So when really is the right moment in time?
One source (Smartinsights.com) suggests potential reasoning for the most successful time frames for each sector and industry. For example, the ‘post work peak’ (between 5pm and 7pm) is considered to be the best time to send marketing emails, in terms of open rates.
When Gmail announced the implementation of ‘tabs’ to its inbox, companies were concerned that response rates would go down. In fact, within the first few weeks of the update, the opposite was true and the open and transaction rates actually increased. Although rates are approaching the average again now, this uplift highlights the affect of taking the Kairos approach and the importance of having an audience that is ‘ready’ to view marketing emails. This ‘readiness’ essentially means that recipients are in more of an open mind to click through to the email and transact where relevant.
Kairos in CRM
Readiness, or indeed Kairos, is absolutely key to CRM, as it ensures marketers are carefully considering when the audience is ‘ready’ to hear from your company. In so many cases, communication programmes are run on a periodic or silo basis – onboarding, newsletters, loyalty programmes, retention – all overlapping and clamouring for attention.
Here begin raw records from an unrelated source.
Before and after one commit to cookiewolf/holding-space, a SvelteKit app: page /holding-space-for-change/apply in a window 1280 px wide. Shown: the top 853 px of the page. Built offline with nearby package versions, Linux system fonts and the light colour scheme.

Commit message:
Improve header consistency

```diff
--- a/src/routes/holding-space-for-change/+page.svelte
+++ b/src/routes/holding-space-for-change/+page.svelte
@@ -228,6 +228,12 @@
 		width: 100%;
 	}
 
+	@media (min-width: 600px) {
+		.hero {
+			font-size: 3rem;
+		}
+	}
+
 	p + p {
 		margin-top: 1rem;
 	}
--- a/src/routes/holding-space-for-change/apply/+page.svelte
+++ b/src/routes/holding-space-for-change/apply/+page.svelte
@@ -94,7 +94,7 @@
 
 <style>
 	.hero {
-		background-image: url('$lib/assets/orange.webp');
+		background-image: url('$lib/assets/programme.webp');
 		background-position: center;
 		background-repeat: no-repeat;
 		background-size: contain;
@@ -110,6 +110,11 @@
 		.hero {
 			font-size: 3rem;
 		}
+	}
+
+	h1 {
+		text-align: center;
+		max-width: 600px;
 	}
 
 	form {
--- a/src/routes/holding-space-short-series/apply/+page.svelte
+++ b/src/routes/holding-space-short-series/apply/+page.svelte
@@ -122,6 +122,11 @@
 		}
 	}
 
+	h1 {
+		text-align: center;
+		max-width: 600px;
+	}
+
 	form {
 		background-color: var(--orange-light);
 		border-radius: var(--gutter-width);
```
Let’s think now about how many times a company has said ‘thank you’ to you for being a customer. Now let’s think about how many times a company has said ‘thank you’ only to use this as an opportunity to cross-sell? Some might see this second option as an efficiency that their customers would appreciate. But by having a ‘dual-purpose’ communication you actually weaken both messages. There should be a time and a place for everything. The acceptance and desire for tools, such as the Gmail ‘tabs’ or Outlook’s ‘advanced rules’, show the increasing importance for customers to control when they are ready to be spoken to. So with this in mind, a thank you should just be that; ‘thank you’.
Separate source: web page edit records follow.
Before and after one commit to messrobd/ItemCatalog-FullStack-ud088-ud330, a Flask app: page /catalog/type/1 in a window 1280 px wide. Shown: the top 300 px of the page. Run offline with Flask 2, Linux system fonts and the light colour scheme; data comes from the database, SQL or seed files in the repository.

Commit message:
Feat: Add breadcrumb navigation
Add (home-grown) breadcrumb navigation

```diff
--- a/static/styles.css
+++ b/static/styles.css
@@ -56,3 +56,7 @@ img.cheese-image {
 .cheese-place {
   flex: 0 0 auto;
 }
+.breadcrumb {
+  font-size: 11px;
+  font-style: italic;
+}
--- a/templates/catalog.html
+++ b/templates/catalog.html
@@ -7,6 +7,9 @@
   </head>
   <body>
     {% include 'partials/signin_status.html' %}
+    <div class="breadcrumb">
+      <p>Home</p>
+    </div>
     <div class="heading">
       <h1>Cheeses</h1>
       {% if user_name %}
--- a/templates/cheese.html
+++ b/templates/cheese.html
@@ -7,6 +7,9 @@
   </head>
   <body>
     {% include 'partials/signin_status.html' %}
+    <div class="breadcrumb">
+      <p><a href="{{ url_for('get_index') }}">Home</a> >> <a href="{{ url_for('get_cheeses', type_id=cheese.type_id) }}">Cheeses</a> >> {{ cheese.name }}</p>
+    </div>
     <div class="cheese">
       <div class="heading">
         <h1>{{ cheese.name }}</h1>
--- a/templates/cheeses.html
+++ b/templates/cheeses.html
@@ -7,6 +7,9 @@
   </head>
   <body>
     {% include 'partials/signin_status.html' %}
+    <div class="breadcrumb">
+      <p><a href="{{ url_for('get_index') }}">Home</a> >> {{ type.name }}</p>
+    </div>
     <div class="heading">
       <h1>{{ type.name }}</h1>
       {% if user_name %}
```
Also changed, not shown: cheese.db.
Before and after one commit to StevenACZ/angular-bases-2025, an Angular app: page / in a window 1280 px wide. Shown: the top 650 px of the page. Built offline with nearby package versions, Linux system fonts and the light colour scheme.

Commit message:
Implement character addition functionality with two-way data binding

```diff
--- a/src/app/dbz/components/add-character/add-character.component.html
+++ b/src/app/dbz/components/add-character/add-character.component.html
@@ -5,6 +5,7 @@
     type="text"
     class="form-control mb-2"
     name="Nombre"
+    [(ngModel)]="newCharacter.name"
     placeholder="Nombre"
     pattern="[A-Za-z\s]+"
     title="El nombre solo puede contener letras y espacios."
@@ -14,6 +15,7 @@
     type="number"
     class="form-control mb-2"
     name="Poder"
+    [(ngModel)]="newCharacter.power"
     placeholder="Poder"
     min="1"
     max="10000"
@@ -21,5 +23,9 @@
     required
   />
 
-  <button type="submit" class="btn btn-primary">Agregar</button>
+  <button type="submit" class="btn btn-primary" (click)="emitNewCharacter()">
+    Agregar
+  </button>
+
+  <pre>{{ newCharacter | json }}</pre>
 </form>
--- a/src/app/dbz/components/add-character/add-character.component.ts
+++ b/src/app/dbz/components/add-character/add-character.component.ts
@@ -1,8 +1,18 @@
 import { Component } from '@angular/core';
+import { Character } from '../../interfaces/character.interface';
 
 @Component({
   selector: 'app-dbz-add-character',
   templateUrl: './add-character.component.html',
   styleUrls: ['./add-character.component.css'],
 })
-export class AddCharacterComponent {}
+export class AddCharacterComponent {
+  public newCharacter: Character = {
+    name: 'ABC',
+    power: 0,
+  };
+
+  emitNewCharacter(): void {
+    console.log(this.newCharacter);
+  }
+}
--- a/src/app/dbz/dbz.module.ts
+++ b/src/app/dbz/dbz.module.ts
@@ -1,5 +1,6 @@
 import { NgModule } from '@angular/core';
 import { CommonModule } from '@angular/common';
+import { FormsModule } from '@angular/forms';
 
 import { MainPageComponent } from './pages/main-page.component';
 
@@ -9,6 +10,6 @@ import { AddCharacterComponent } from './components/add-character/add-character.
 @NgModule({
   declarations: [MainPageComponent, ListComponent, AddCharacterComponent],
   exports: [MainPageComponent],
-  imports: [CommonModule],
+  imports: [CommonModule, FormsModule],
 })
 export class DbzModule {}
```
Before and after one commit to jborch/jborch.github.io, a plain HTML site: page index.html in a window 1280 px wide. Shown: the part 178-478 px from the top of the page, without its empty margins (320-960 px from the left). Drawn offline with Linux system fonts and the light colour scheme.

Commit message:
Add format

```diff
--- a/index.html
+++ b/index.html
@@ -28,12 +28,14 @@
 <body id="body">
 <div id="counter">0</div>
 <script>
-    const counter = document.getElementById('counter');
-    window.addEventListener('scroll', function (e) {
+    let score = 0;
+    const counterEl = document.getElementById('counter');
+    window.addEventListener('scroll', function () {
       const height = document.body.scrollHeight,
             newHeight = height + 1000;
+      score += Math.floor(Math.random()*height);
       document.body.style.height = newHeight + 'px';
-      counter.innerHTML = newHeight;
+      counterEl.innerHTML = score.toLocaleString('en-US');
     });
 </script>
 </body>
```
Kairos in practice
Confused.com is the best example of using Kairos in practice that I have personally experienced recently. Having used the insurance search engine for a quote comparison in March, a month later when I’d nearly forgotten about them, it sent me a birthday email. There was no sales message, just a humorous email from the brand mascot, Brian the Robot. The email immediately put me in a great mood and brought Confused.com to the front of my mind. It made me want to show my friends and it generally made me feel pretty good to be a customer. A couple of months then passed by and it nudged me again, this time about a new app that was available.
Confused.com is playing the long game as it clearly understands that it will be a year before I make another decision about my insurance. We both know that I’m not in the market right now, but in the meantime I’m being made to feel appreciated and entertained(!), therefore enhancing the chances of a repeat purchase. And before I return to the website, to potentially make a purchase, I have been providing my word of mouth recommendations to colleagues and friends about the company and its great customer service.
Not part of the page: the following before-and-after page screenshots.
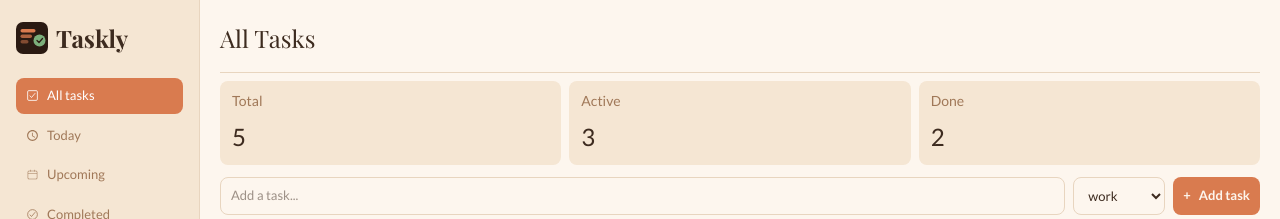
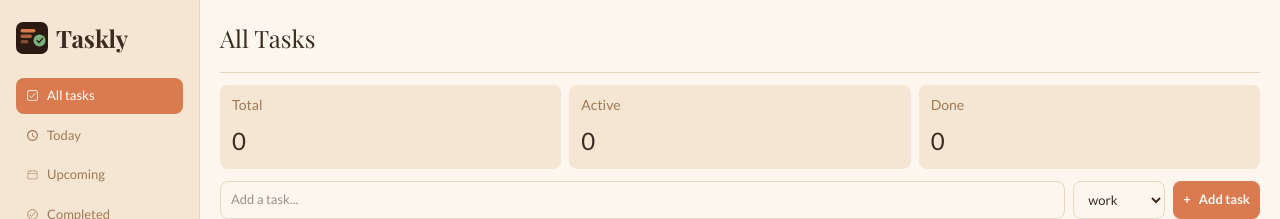
Before and after one commit to MahmudaJahan99/Taskly---Done-Feels-Good, a React (Vite) app: page / in a window 1280 px wide. Shown: the top 219 px of the page. Built offline with nearby package versions, Linux system fonts and the light colour scheme; a web font is replaced by a local one.

Commit message:
two sources of truth fixed

```diff
--- a/src/components/FilterBar/FilterBar.jsx
+++ b/src/components/FilterBar/FilterBar.jsx
@@ -1,14 +1,12 @@
 import useTaskStore from '../../store/taskStore'
 
-const FILTERS = ['all', 'active', 'done', 'work', 'health', 'personal']
-
-const FilterBar = () => {
+const FilterBar = ({ filters }) => {
   const filter = useTaskStore((s) => s.filter)
   const setFilter = useTaskStore((s) => s.setFilter)
 
   return (
     <div className="flex gap-2 flex-wrap my-4">
-      {FILTERS.map((label) => (
+      {filters.map((label) => (
         <button
           key={label}
           onClick={() => setFilter(label)}
--- a/src/components/TaskItem/TaskItem.jsx
+++ b/src/components/TaskItem/TaskItem.jsx
@@ -5,7 +5,7 @@ export default function TaskItem({ task }) {
   const deleteTask = useTaskStore((s) => s.deleteTask)
 
   return (
-    <li className="flex items-center gap-3 p-3 rounded-xl border border-(--color-surface) bg-white">
+    <li className="flex items-center gap-3 p-3 rounded-lg border border-(--color-border) bg-white">
       <input
         type="checkbox"
         checked={task.done}
--- a/src/components/TaskList/TaskList.jsx
+++ b/src/components/TaskList/TaskList.jsx
@@ -10,7 +10,7 @@ export default function TaskList({ tasks }) {
   }
 
   return (
-    <ul className="flex flex-col gap-2">
+    <ul className="flex flex-col gap-3">
       {tasks.map(task => (
         <TaskItem key={task.id} task={task} />
       ))}
--- a/src/pages/AllTasks.jsx
+++ b/src/pages/AllTasks.jsx
@@ -1,23 +1,22 @@
-import { useState } from "react";
 import useTaskStore from '../store/taskStore'
 import ProgressBar from '../components/ui/ProgressBar';
 import FilterBar from "../components/FilterBar/FilterBar";
 import TaskList from "../components/TaskList/TaskList";
 import AddTaskForm from "../components/AddTaskForm/AddTaskForm";
 
-const FILTERS = ['ALL', 'ACTIVE', 'DONE', 'WORK', 'HEALTH', 'PERSONAL']
+const FILTERS = ['all', 'active', 'done', 'work', 'health', 'personal']
 
 const AllTasks = () => {
     const tasks = useTaskStore((s) => s.tasks)
-    const [filter, setFilter] = useState('all')
+    const filter = useTaskStore((s) => s.filter)
 
+    const activeTasks = tasks.filter(t => !t.done)
     const doneTasks = tasks.filter(t => t.done)
-    const activeTasks = tasks.filter(t => !t.done)
 
     function getVisibleTasks() {
-        if (filter === 'ACTIVE') return activeTasks
-        if (filter === 'DONE') return doneTasks
-        if (['WORK', 'HEALTH', 'PERSONAL'].includes(filter))
+        if (filter === 'active') return activeTasks
+        if (filter === 'done') return doneTasks
+        if (['work', 'health', 'personal'].includes(filter))
             return tasks.filter(t => t.label === filter)
         return tasks
     }
@@ -25,32 +24,43 @@ const AllTasks = () => {
 
     return (
         <section>
+            {/* Page title */}
             <div className="border-b pb-4 border-(--color-border)">
                 <h1>All Tasks</h1>
-
             </div>
 
-            <div className="grid md:grid-cols-3 gap-2 my-2">
+            {/* Tasks Card - Total, Active, & Done */}
+            <div className="grid md:grid-cols-3 gap-2 my-3">
                 <div className="primary-card">
                     <span className="text-(--color-muted) text-sm">Total</span>
-                    <span className="text-[1.5rem]">5</span>
+                    <span className="text-[1.5rem]">
+                        {tasks.length}
+                    </span>
                 </div>
                 <div className="primary-card">
                     <span className="text-(--color-muted) text-sm">Active</span>
-                    <span className="text-[1.5rem]">3</span>
+                    <span className="text-[1.5rem]">
+                        {activeTasks.length}
+                    </span>
                 </div>
                 <div className="primary-card">
                     <span className="text-(--color-muted) text-sm">Done</span>
-                    <span className="text-[1.5rem]">2</span>
+                    <span className="text-[1.5rem]">
+                        {doneTasks.length}
+                    </span>
                 </div>
             </div>
 
+            {/* Add Tasks Form */}
             <AddTaskForm />
 
+            {/* Progress Bar */}
             <ProgressBar total={tasks.length} done={doneTasks.length} />
 
-            <FilterBar filters={FILTERS} activeTasks={filter} onFilterChange={setFilter} />
+            {/* Filter Buttons */}
+            <FilterBar filters={FILTERS} />
 
+            {/* Tasks */}
             <TaskList tasks={visibleTasks} />
         </section>
     );
```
The final translation
So after all this talk of Ancient Greek, where do we as marketers stand?
Well, hopefully with a realisation that when juggling existing communications plans, business goals, stakeholder opinions and a disorganised or legacy database, the thought of “What does the customer want from my company?” can often fall by the wayside. But, this question should hold equal if not a greater importance than the thought of “What do I (the business) want to tell my customer?” This is because it can inform and give greater value to everything from data segmentation to communications content.
When a communication becomes supportive and not ‘shouty’, useful but not needy, and timely yet not thoughtless, we start to see appreciation in the form of response.
Through this approach, we regain the value of meaningful communications and become able to cut through the chaos of a ‘Present Shock’ inbox.
Jen Talbot is account manager at Underwired.